[Stored entries]
==================================================
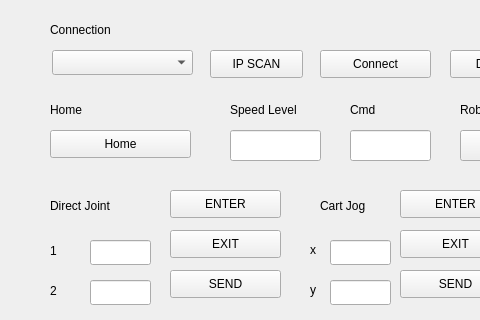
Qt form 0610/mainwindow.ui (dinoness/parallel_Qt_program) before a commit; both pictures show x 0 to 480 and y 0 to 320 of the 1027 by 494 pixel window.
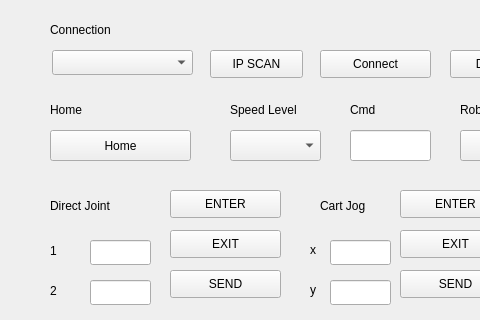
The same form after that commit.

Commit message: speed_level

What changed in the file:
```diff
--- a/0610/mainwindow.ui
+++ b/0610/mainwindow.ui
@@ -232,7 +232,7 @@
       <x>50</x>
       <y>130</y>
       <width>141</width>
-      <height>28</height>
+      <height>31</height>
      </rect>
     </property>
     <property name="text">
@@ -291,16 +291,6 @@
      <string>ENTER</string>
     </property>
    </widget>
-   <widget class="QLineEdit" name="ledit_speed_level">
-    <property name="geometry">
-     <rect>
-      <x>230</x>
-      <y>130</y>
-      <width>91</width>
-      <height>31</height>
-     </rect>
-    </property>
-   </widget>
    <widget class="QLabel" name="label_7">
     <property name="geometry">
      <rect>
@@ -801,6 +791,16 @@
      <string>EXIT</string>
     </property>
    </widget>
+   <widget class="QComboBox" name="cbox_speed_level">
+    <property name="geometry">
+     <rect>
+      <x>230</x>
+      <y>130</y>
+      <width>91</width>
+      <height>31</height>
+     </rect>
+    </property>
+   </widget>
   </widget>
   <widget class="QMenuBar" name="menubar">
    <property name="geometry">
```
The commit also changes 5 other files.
==================================================
Your instructions. Would you please copy every line in the data that contains the word "mainwindow"?

Exercise result.
Qt form 0610/mainwindow.ui (dinoness/parallel_Qt_program) before a commit; both pictures show x 0 to 480 and y 0 to 320 of the 1027 by 494 pixel window.
--- a/0610/mainwindow.ui
+++ b/0610/mainwindow.ui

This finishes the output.